For Tommy Dial, every detail is like a ritual.
"Just bringing all you got down the run way," Dial said. "You're just focusing the whole time on your technique."
It's critical to a successful vault.
"If you're mentally weak, you'll never be good, you should just quit," Dial said.
And no matter how high you raise the bar, Tommy Dial's clearing it.
"The better you get, the further you get to fall," Dial said. "It's just a cool feeling."
Tommy's pretty good at pole vault. He's the top ranked junior and one of the top four in the nation, but he's showing signs of becoming a great. That vision, approach and dedication is an art form he's beginning to master.
"My sophomore year I quit football and really fell in love with the sport," Dial said.
ORU track coach and Tommy's father and coach, Joe Dial, was a medalist in the 1989 world championships. He says his son has the potential to surpass even his personal record of 19 feet 6 inches.
"You kidding, I'd love for him to break all my records," Joe said. "He's really only one year into it of just straight pole vaulting, so he's really doing good. I'm real proud of him."
The resume is adding up. He's competed in indoor national tournaments and recently, overseas in Taiwan.
Now Tommy's already proved he's capable of clearing 17 feet in practice but what he's trying to do now is get over 18 feet 4 inches, the Olympic qualification for 2016. And he feels in two years, he can pull it off.
"I mean, that's the ultimate dream to go to the Olympics and win an Olympic medal," Dial said. "That's really what I'm working for every day. For me it's a big motivation trying to be like him and fill in his shoes."
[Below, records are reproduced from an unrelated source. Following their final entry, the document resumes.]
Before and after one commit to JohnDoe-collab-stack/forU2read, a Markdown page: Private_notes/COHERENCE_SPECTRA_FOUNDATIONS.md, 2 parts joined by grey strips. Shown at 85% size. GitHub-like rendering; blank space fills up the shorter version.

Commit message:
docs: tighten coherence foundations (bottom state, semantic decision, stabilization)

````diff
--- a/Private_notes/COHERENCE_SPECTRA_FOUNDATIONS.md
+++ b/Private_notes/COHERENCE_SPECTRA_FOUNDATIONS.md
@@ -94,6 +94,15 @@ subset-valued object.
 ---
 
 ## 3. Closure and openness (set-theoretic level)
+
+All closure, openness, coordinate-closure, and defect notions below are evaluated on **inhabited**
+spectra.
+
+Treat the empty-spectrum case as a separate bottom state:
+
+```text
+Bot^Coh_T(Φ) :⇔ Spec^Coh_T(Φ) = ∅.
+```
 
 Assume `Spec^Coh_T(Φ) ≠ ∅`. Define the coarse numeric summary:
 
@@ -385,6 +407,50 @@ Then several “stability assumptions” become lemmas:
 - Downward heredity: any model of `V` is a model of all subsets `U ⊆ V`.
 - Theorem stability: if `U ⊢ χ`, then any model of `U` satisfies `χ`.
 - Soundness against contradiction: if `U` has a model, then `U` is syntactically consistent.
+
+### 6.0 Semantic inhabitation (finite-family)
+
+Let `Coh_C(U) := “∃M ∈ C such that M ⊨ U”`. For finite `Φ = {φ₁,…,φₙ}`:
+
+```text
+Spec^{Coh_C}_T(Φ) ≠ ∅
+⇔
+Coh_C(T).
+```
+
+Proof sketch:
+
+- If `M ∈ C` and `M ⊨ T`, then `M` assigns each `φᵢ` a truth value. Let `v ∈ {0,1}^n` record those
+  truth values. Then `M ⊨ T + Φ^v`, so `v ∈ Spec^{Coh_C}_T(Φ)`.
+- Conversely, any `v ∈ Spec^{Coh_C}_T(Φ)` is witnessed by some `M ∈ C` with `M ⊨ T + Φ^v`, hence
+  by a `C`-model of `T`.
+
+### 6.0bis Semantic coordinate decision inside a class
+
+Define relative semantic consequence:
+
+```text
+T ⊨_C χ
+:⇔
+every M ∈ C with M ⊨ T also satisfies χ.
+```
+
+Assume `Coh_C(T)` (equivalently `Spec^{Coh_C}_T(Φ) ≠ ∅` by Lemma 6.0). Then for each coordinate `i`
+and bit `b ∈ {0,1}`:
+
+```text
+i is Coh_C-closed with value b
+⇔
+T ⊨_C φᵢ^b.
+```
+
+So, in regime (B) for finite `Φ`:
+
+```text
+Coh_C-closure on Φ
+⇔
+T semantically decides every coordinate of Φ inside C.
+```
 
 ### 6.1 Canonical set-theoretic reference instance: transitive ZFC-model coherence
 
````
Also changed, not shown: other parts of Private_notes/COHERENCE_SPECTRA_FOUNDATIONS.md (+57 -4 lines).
"We've got a couple years and he's just in the stage of really improving, so that would be great," Joe said.
For now, the sky's the limit.